Deep in the throes of empty nest syndrome, Kelly Medina is missing her son who has left for college and mourns the life she used to have.
Kelly discovers that there is another Kelly Medina in town, a young single mother with a baby boy. Intrigued she starts to look for the other Kelly in real life and online, her obsession growing to know more about the woman. Finally, the two Kellies meet and start an instant friendship that is forced by the older Kelly as she feels that the younger woman isn’t being the best mother she can be to baby Sullivan. The friendship gets closer and closer until one of them disappears.
The original Kelly is an unreliable narrator which I always love in a suspense novel, it really helps to obfuscate what is really happening which for me amps amp the fun. We learn that Kelly has been through some trauma and has had past experiences of hallucinations and delusions, which has you questioning what and who is really in the story.
Excerpt from When I Was You by Amber Garza
“Well-baby?” I let out a surprised laugh. “You’re about nineteen years too late.”
“Excuse me?” Nancy asked, clearly confused.
“My son isn’t a baby,” I explained. “He’s nineteen.”
“Oh, I’m so sorry,” Nancy immediately replied.
I could hear the clicking of a keyboard.
“I apologize. I called the wrong Kelly Medina.”
“There’s another Kelly Medina in Folsom?” My maiden name had been Smith. There are a million other Kelly Smiths in the world. In California, even. But since I’d married Rafael, I’d never met another Kelly Medina.
“Yes. Her child is a new patient.”
It felt like yesterday when my child was a new patient. I remembered sitting in the waiting room of Dr. Cramer’s office, holding my tiny newborn, waiting for the nurse to call my name.
“I have no idea how this happened. It’s like your numbers got switched in the system or something,” Nancy muttered, and I wasn’t sure if she was talking to me or herself. “Again, I’m so sorry.”
I assured her it was fine, and hung up. My hair was still wet from the shower, but instead of blow-drying it I headed downstairs to make some tea first. On my way, I passed Aaron’s room. The door was closed, so I pressed it open with my palm. The wood was cold against my skin.
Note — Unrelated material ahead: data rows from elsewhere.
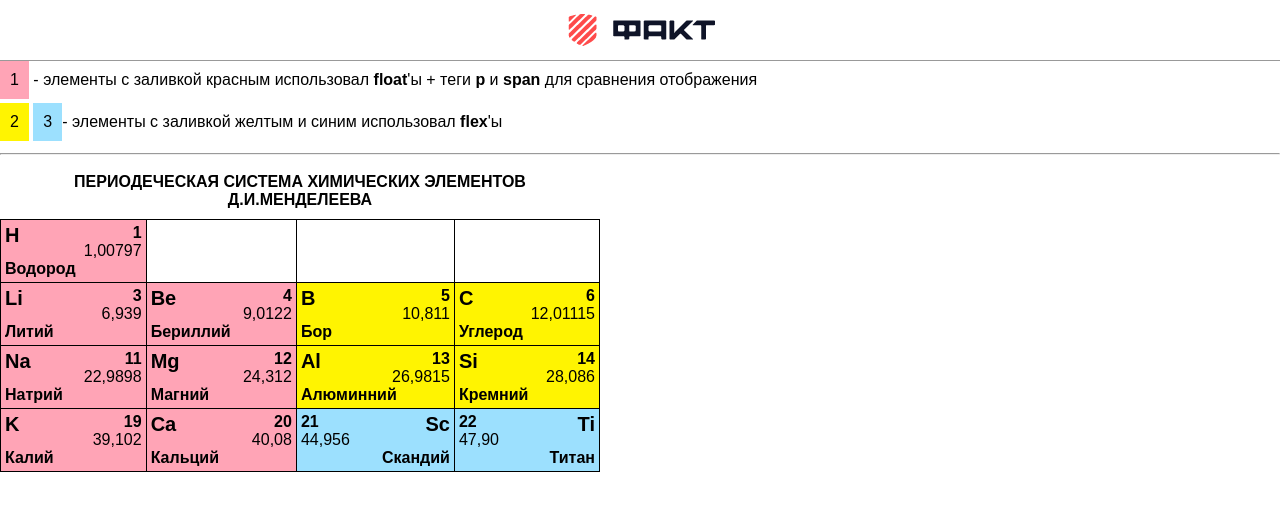
After one commit to ReginaZakirova/hw-group9, a PHP site: page /table.php in a window 1280 px wide. The commit adds this page. Shown: the top 511 px of the page. Run offline with PHP 8.4, Linux system fonts and the light colour scheme.

Commit message:
дз от 10.05 (без циклов)

```diff
--- /dev/null
+++ b/cikl.php
@@ -0,0 +1,3 @@
+<?php require_once 'header.php'; ?>
+123
+<?php require_once 'footer.php'; ?>
--- a/css/styles.css
+++ b/css/styles.css
@@ -226,3 +226,8 @@ header img{
         'one' 'two' 'three' 'four'
     }
 }
+
+.soc {
+    margin: 10px 10px;
+    text-align: right;
+}
--- a/css/table.css
+++ b/css/table.css
@@ -37,13 +37,13 @@ td {
     background-color: #fff401;
 }
 
-td.yellow div.container, td.blue div.container {
+td.yellow div.container_mendeleeva, td.blue div.container_mendeleeva {
     display: flex;
     justify-content: space-between;
     height: 18px;
 }
 
-td.blue div.container {
+td.blue div.container_mendeleeva {
     flex-direction: row-reverse;
 }
 
@@ -73,7 +73,7 @@ td.yellow span.number, td.blue span.number {
     font-weight: bold;
 }
 
-td.red div.container {
+td.red div.container_mendeleeva {
     width: 48%;
     float:right;
     text-align: right;
--- /dev/null
+++ b/header.php
@@ -0,0 +1,19 @@
+<!DOCTYPE html>
+<html lang="en">
+<head>
+    <meta charset="UTF-8">
+    <title>Домашняя страница</title>
+        <link href="css/table.css" rel="stylesheet">
+    <link href="css/styles.css" rel="stylesheet">
+    <?php
+        if(date("H") >= 20 || date("H") < 8) # в интервале c 20 до 8 утра подключаем ночные стили (меняем цвет фона и заголовков)
+        {
+            echo '<link href="css/night_styles.css" rel="stylesheet">';
+        }
+    ?>
+</head>
+<body>
+
+    <a href="index.php">
+        <div class="main_header"><img src="images/logo.png"></div>
+    </a>
--- /dev/null
+++ b/table.php
@@ -0,0 +1,125 @@
+<?php require_once 'header.php'; ?>
+
+<span class="legend">1</span> - элементы с заливкой красным использовал <b>float</b>'ы + теги <b>p</b> и <b>span</b> для сравнения отображения<br>
+<span class="legend yellow">2</span>&nbsp;<span class="legend blue">3</span>- элементы с заливкой желтым и синим использовал <b>flex</b>'ы
+<hr>
+<table>
+    <caption>Периодеческая система химических элементов Д.И.Менделеева</caption>
+    <tr>
+        <td class="red">
+            <div class="symbol">H</div>
+            <div class="container_mendeleeva">
+                <span class="number">1</span>
+                <p class="massa">1,00797</p>
+            </div>
+            <div class="name">Водород</div>
+        </td>
+        <td></td>
+        <td></td>
+        <td></td>
+    </tr>
+    <tr>
+        <td class="red">
+            <div class="symbol">Li</div>
+            <div class="container_mendeleeva">
+                <span class="number">3</span>
+                <p class="massa">6,939</p>
+            </div>
+            <div class="name">Литий</div>
+        </td>
+        <td class="red">
+            <div class="symbol">Be</div>
+            <div class="container_mendeleeva">
+                <span class="number">4</span>
+                <p class="massa">9,0122</p>
+            </div>
+            <div class="name">Бериллий</div>
+        </td>
+        <td class="yellow">
+            <div class="container_mendeleeva">
+                <span class="symbol">B</span>
+                <span class="number">5</span>
+            </div>
+            <span class="massa">10,811</span>
+            <p class="name">Бор</p>
+        </td>
+        <td class="yellow">
+            <div class="container_mendeleeva">
+                <span class="symbol">C</span>
+                <span class="number">6</span>
+            </div>
+            <span class="massa">12,01115</span>
+            <p class="name">Углерод</p>
+        </td>
+    </tr>
+    <tr>
+        <td class="red">
+            <div class="symbol">Na</div>
+            <div class="container_mendeleeva">
+                <span class="number">11</span>
+                <p class="massa">22,9898</p>
+            </div>
+            <div class="name">Натрий</div>
+        </td>
+        <td class="red">
+            <div class="symbol">Mg</div>
+            <div class="container_mendeleeva">
+                <span class="number">12</span>
+                <p class="massa">24,312</p>
+            </div>
+            <div class="name">Магний</div>
+        </td>
+        <td class="yellow">
+            <div class="container_mendeleeva">
+                <span class="symbol">Al</span>
+                <span class="number">13</span>
+            </div>
+            <span class="massa">26,9815</span>
+            <p class="name">Алюминний</p>
+        </td>
+        <td class="yellow">
+            <div class="container_mendeleeva">
+                <span class="symbol">Si</span>
+                <span class="number">14</span>
+            </div>
+            <span class="massa">28,086</span>
+            <p class="name">Кремний</p>
+        </td>
+    </tr>
+    <tr>
+        <td class="red">
+            <div class="symbol">K</div>
+            <div class="container_mendeleeva">
+                <span class="number">19</span>
+                <p class="massa">39,102</p>
+            </div>
+            <div class="name">Калий</div>
+        </td>
+        <td class="red">
+            <div class="symbol">Ca</div>
+            <div class="container_mendeleeva">
+                <span class="number">20</span>
+                <p class="massa">40,08</p>
+            </div>
+            <div class="name">Кальций</div>
+        </td>
+        <td class="blue">
+            <div class="container_mendeleeva">
+                <span class="symbol">Sc</span>
+                <span class="number">21</span>
+            </div>
+            <span class="massa">44,956</span>
+            <p class="name">Скандий</p>
+        </td>
+        <td class="blue">
+            <div class="container_mendeleeva">
+                <span class="symbol">Ti</span>
+                <span class="number">22</span>
+            </div>
+            <span class="massa">47,90</span>
+            <p class="name">Титан</p>
+        </td>
+    </tr>
+</table>
+</body>
+</html>
```
Also changed, not shown: footer.php (added, +8 -0 lines), index.php (+7 -20 lines), images/premium-icon-vkontakte-4494517.png (added), images/premium-icon-whatsapp-4494494.png (added).
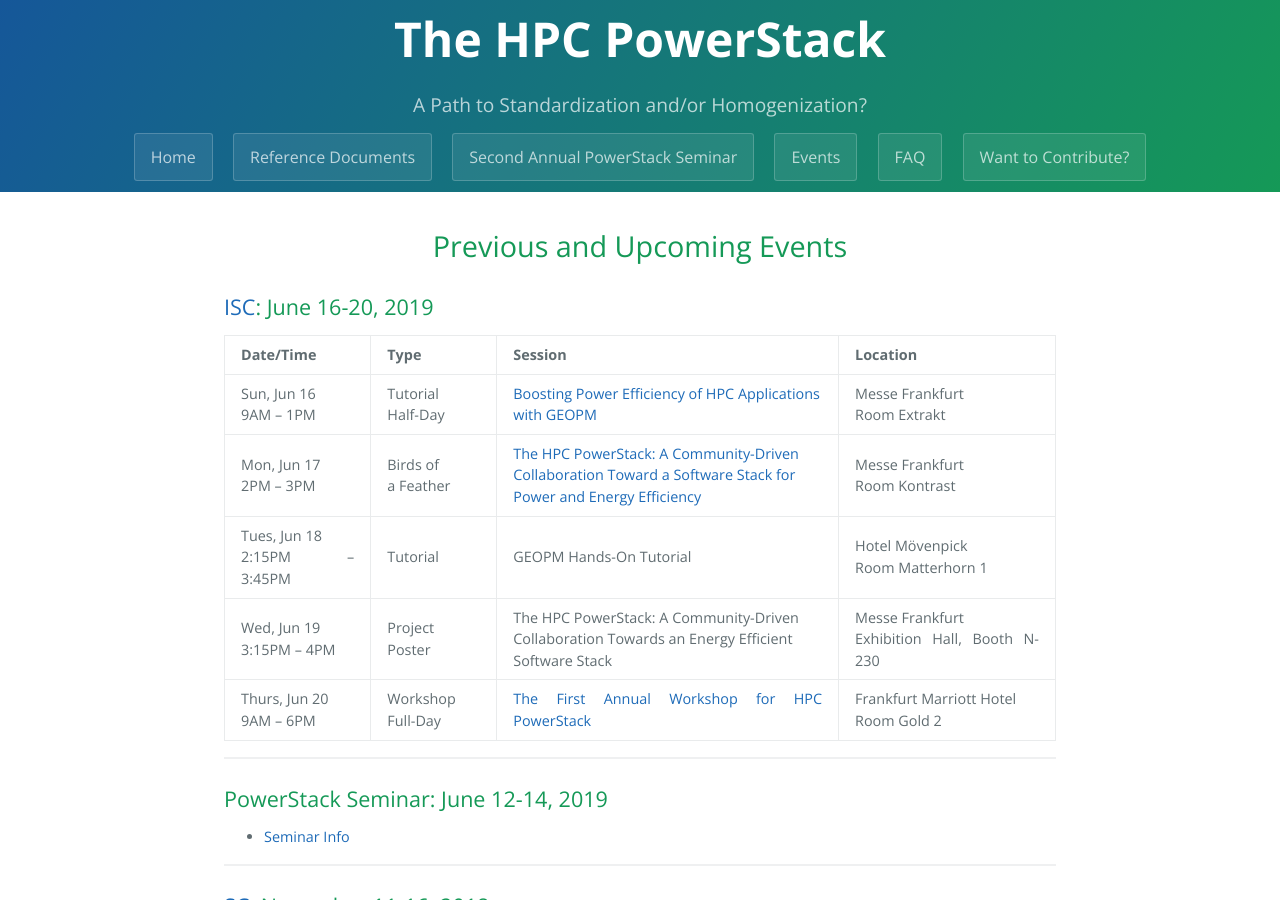
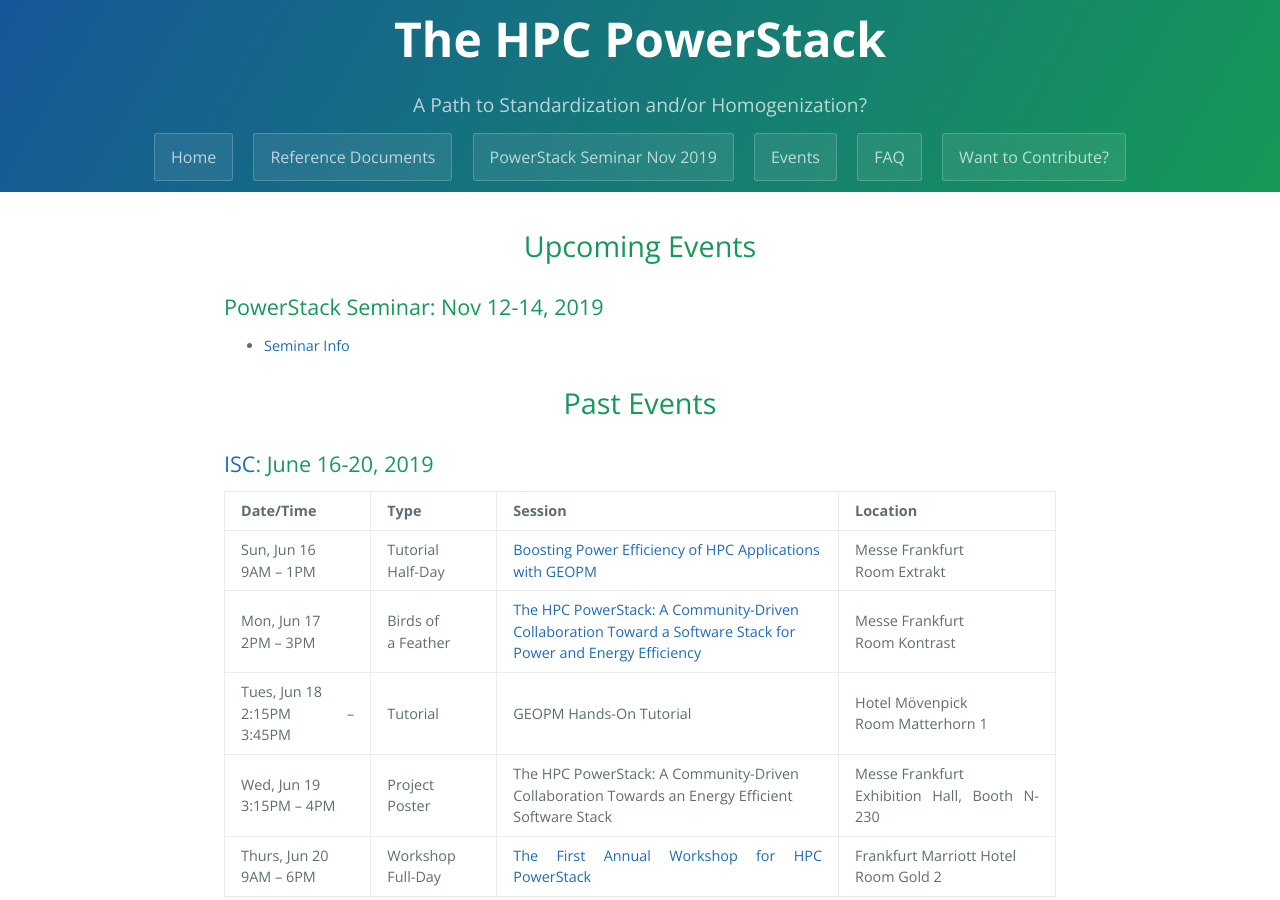
Before and after one commit to HPCPowerStack/hpcpowerstack.github.io, a Jekyll site: the page built from events.md, in a window 1280 px wide and 900 px high. Built offline with Jekyll 4.4.1, drawn with Linux system fonts in a browser that asks for light colours; the repository's description, which GitHub fills in, is left out.

Commit message:
Create landing page for Nov 2019 Denver seminar
Archive LRZ June 2019 seminar pages

```diff
--- a/_layouts/default.html
+++ b/_layouts/default.html
@@ -19,7 +19,7 @@
 
 	<a href="index.html" class="btn">Home</a>
 	<a href="proto.html" class="btn">Reference Documents</a>
-	<a href="seminar.html" class="btn">Second Annual PowerStack Seminar</a>
+	<a href="powerstack-nov19.html" class="btn">PowerStack Seminar Nov 2019</a>
 	<a href="events.html" class="btn">Events</a>
 	<a href="faq.html" class="btn">FAQ</a>
 	<a href="contributions.html" class="btn">Want to Contribute?</a>
--- a/events.md
+++ b/events.md
@@ -1,7 +1,12 @@
 ---
 layout: default
 ---
-<h1 align="center">Previous and Upcoming Events</h1>
+<h1 align="center">Upcoming Events</h1>
+
+## PowerStack Seminar: Nov 12-14, 2019
+* [Seminar Info](powerstack-nov19.html)
+
+<h1 align="center">Past Events</h1>
 
 ## [ISC](https://isc-hpc.com): June 16-20, 2019
 
@@ -16,7 +21,7 @@ layout: default
 ---
 
 ## PowerStack Seminar: June 12-14, 2019
-* [Seminar Info](seminar.html)
+* [Seminar Info](lrz19.html)
 
 ---
 
```
Also changed, not shown: lrz19.md (renamed from seminar.md, +2 -3 lines), powerstack-nov19.md (added, +31 -0 lines), images/denver.jpg (added), 3 other files.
Shivering, I took in his neatly made bed, the movie posters tacked to the wall, the darkened desktop computer in the corner. Leaning against the door frame of Aaron’s room, my mind flew back to the day he left for college. I remembered his broad smile, his sparkling eyes. He’d been so anxious to leave here. To leave me. I should’ve been happy for him. He was doing what I’d raised him to do. Boys were supposed to grow up and leave.
In my head I knew that. But in my heart it was hard to let him go. After closing Aaron’s door, I headed down to the kitchen. The house was silent. It used to be filled with noise—Aaron’s little feet stomping down the hallway, his sound effects as he played with toys, his chattering as he got older. Now it was always quiet. Especially during the week when Rafael stayed in the Bay Area for work. Aaron had been gone over a year. You’d think I’d be used to it by now. But, actually, it seemed to get worse over time. The constant silence. The phone call had thrown me. For a second it felt like I’d gone back in time, something I longed for most days. When Aaron was born everyone told me to savor all the moments because it went by too quickly. It was hard for me to imagine. I hadn’t had the easiest life growing up, and it certainly hadn’t flown by. And the nine months I was pregnant with Aaron had gone on forever, every day longer than the one before. But they were right.